● Exercise: What lines in the listing below hold the string "perimeter"? Please copy them out.

● Excerpted records:
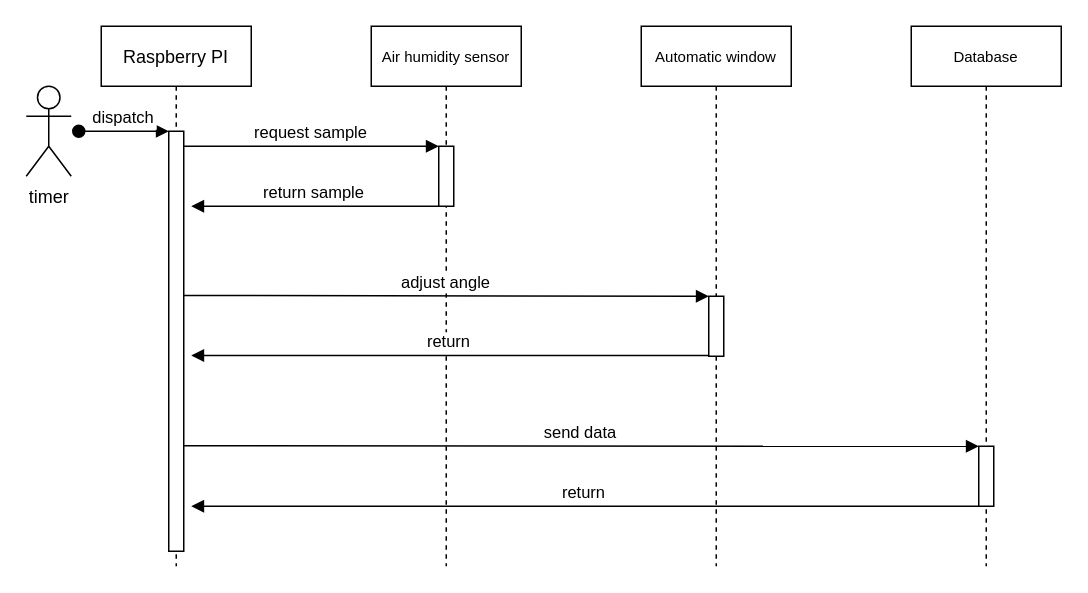
The draw.io diagram Diagrams/sequential diagram5.drawio in rafaelandrepedro/embebidos2122, before the edit. Source tidied: cells renumbered, new cells numbered last; positions are measured from the earlier drawing's top-left corner, leaving out a move shared by most shapes. Both pictures are drawn from the tidied source at 150%, with x=0, y=0 at pixel (26, 26).
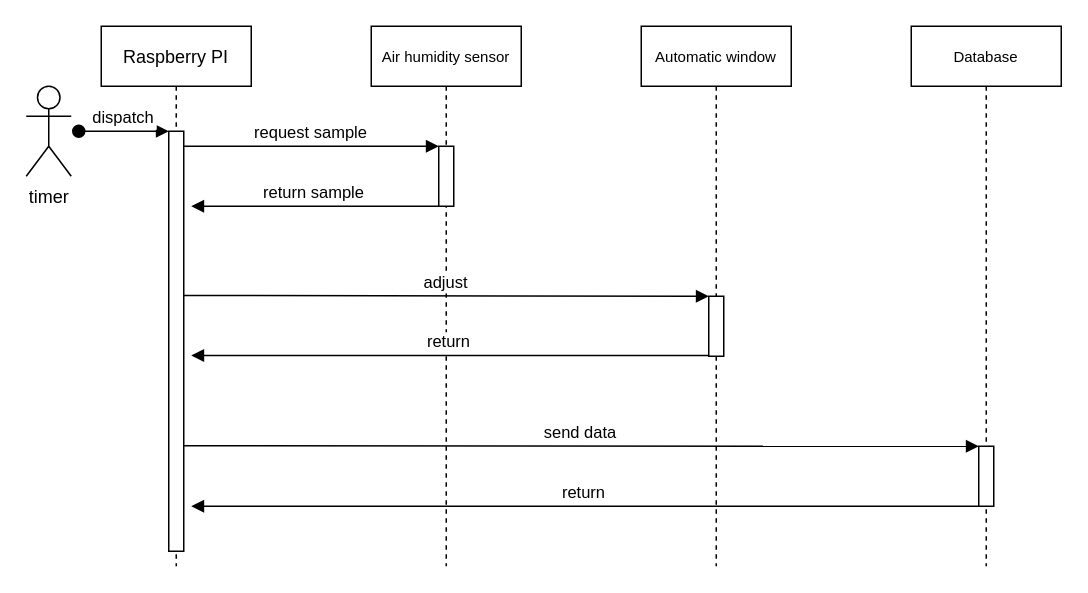
Above is the later version.

The change refers to these unchanged cells:
```xml
<mxCell id="5" value="Air humidity sensor" style="shape=umlLifeline;perimeter=lifelinePerimeter;rounded=0;shadow=0;strokeWidth=1;fontSize=10;" parent="1" vertex="1">
  <mxGeometry x="230" width="100" height="360" as="geometry" />
</mxCell>
<mxCell id="13" style="points=[];perimeter=orthogonalPerimeter;rounded=0;shadow=0;strokeWidth=1;" parent="12" vertex="1">
  <mxGeometry x="45" y="180" width="10" height="40" as="geometry" />
</mxCell>
```

The edit, as a diff of the source:
```diff
@@
-    <mxCell id="7" value="adjust angle" style="verticalAlign=bottom;endArrow=block;entryX=0;entryY=0;shadow=0;strokeWidth=1;" parent="5" edge="1" target="13">
+    <mxCell id="7" value="adjust" style="verticalAlign=bottom;endArrow=block;entryX=0;entryY=0;shadow=0;strokeWidth=1;" parent="5" edge="1" target="13">
       <mxGeometry relative="1" as="geometry">
         <mxPoint x="-125" y="179.5" as="sourcePoint" />
       </mxGeometry>
     </mxCell>
```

● Answer for this exercise:
<mxCell id="5" value="Air humidity sensor" style="shape=umlLifeline;perimeter=lifelinePerimeter;rounded=0;shadow=0;strokeWidth=1;fontSize=10;" parent="1" vertex="1">
<mxCell id="13" style="points=[];perimeter=orthogonalPerimeter;rounded=0;shadow=0;strokeWidth=1;" parent="12" vertex="1">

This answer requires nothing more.